Gary was an example of how one big album featuring a couple of hit singles can be all you need to have an incredible career. His sweet spot was The Dream Weaver, from July 1975, an album (said Wright) was the first all-keyboard rock album. Yes, the drums were real but everything else came from the monophonic synths of the era. (Let’s put works by Kraftwerk and Wendy Carlos aside for the time being.)
There was nothing on the radio The Dream Weaver that summer. Apart from one song featuring Ronnie Montrose, there were no big guitars, just these otherworldly (for the time) sounds from these mysterious and complicated futuristic musical instruments. The title track was the first single. Disregard the “1972” stamp on the video.
Hold on. Back up.
Wright began in show business as a child actor in New York City before moving to Broadway. The idea of a career in music seemed insane so he studied to be a doctor with a specialty in psychology. But while studying in Berlin, the music bug bit again and he eventually found himself in the English band Spooky Tooth. After three albums, he left to do some solo work (there were two albums) and studio sessions for people like George Harrison. Spooky Tooth reformed for a couple of years in 1972 before Wright left to go solo for good.
This brings us to The Dream Weaver in 1975. It had almost no impact when it first came out. The first single–I don’t even remember which one it was–did nothing. But when the title track (the “The” was left out) was released in November, the album began a slow climb, eventually selling in the millions in North America.
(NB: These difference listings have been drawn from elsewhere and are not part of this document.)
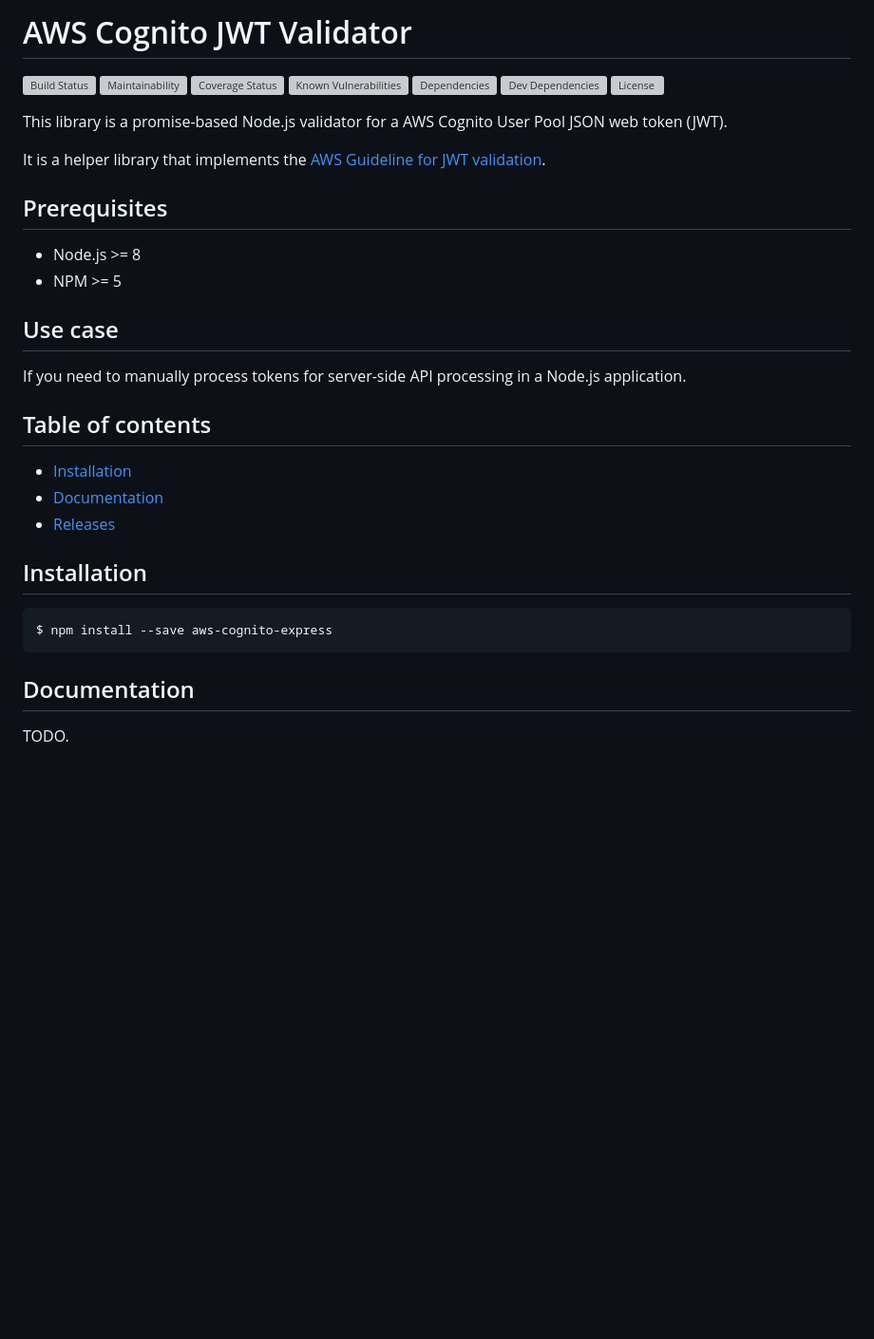
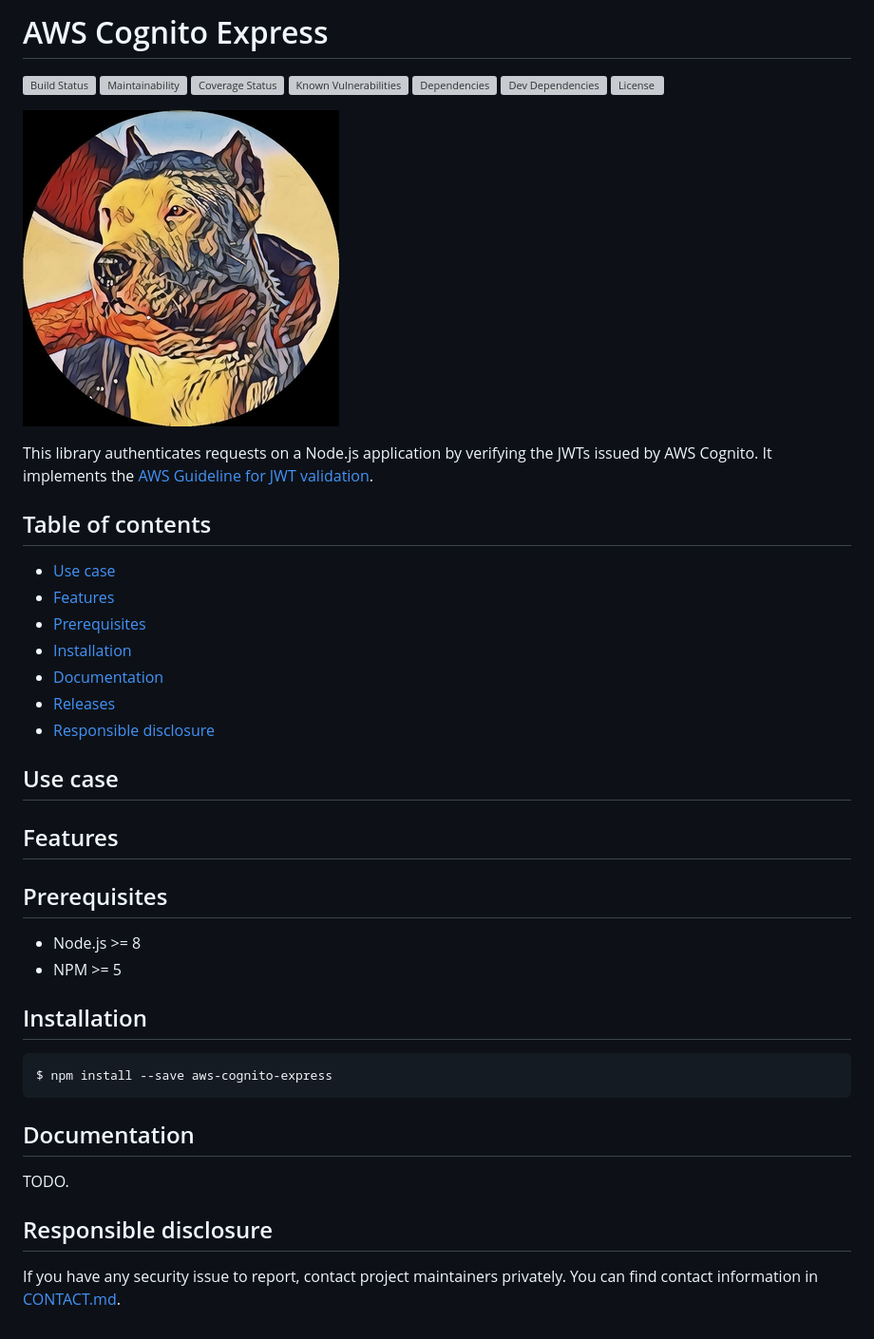
Before and after one commit to buccfer/aws-cognito-express, a Markdown page: README.md, the part around the change. Shown: that part at 95% size. Drawn GitHub-style; pictures changed too: images/logo.png (added); blank space fills up the shorter version; grey boxes are pictures that could not be loaded.

Commit message:
Readme improvements WIP.

```diff
--- a/README.md
+++ b/README.md
@@ -1,4 +1,4 @@
-# AWS Cognito JWT Validator
+# AWS Cognito Express
 
 [![Build Status](https://travis-ci.org/buccfer/aws-cognito-jwt-validator.svg?branch=dev)](https://travis-ci.org/buccfer/aws-cognito-jwt-validator)
 [![Maintainability](https://api.codeclimate.com/v1/badges/7172455c3a7c41d0c619/maintainability)](https://codeclimate.com/github/buccfer/aws-cognito-jwt-validator/maintainability)
@@ -8,21 +8,27 @@
 [![Dev Dependencies](https://img.shields.io/david/dev/buccfer/aws-cognito-jwt-validator.svg)](https://david-dm.org/buccfer/aws-cognito-jwt-validator?type=dev)
 [![License](https://badgen.net/badge/license/MIT/blue)](LICENSE)
 
-This library is a promise-based Node.js validator for a AWS Cognito User Pool JSON web token (JWT).
+![Logo](images/logo.png)
 
-It is a helper library that implements the [AWS Guideline for JWT validation](https://docs.aws.amazon.com/cognito/latest/developerguide/amazon-cognito-user-pools-using-tokens-verifying-a-jwt.html).
+This library authenticates requests on a Node.js application by verifying the JWTs issued by AWS Cognito.
+It implements the [AWS Guideline for JWT validation](https://docs.aws.amazon.com/cognito/latest/developerguide/amazon-cognito-user-pools-using-tokens-verifying-a-jwt.html).
+
+## Table of contents
+- [Use case](#use-case)
+- [Features](#features)
+- [Prerequisites](#prerequisites)
+- [Installation](#installation)
+- [Documentation](#documentation)
+- [Releases](https://github.com/buccfer/aws-cognito-jwt-validator/wiki/Changelog)
+- [Responsible disclosure](#responsible-disclosure)
+
+## Use case
+
+## Features
 
 ## Prerequisites
 - Node.js >= 8
 - NPM >= 5
-
-## Use case
-If you need to manually process tokens for server-side API processing in a Node.js application.
-
-## Table of contents
-- [Installation](#installation)
-- [Documentation](#documentation)
-- [Releases](https://github.com/buccfer/aws-cognito-jwt-validator/wiki/Changelog)
 
 ## Installation
 
@@ -32,3 +38,6 @@ $ npm install --save aws-cognito-express
 
 ## Documentation
 TODO.
+
+## Responsible disclosure
+If you have any security issue to report, contact project maintainers privately. You can find contact information in [CONTACT.md](CONTACT.md).
```
Also changed, not shown: CONTACT.md (added, +8 -0 lines).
There was a second big hit from the album, too.
Those who songs were unusual in that they were hits on AM Top 40 radio and FM rock stations. The constant airplay of those songs from the last 45 years provided a lovely revenue stream. Two great songs was all he needed.
There were nine more albums after The Dream Weaver, but unless you’re a superfan, you can’t name any of them. But it didn’t matter. “Dream Weaver” and “My Love is Alive” is all he really needed to sustain his career. Money came in from other places, too, like writing soundtracks. And when Mike Myers wanted “Dream Weaver” for Wayne’s World in 1982, Wright gave him this re-recording.
Wright’s Parkinson’s got a lot worse in the last year, rendering him unable to speak or move about. He died Monday (September) at his home in Palos Verdes, California. He was 80.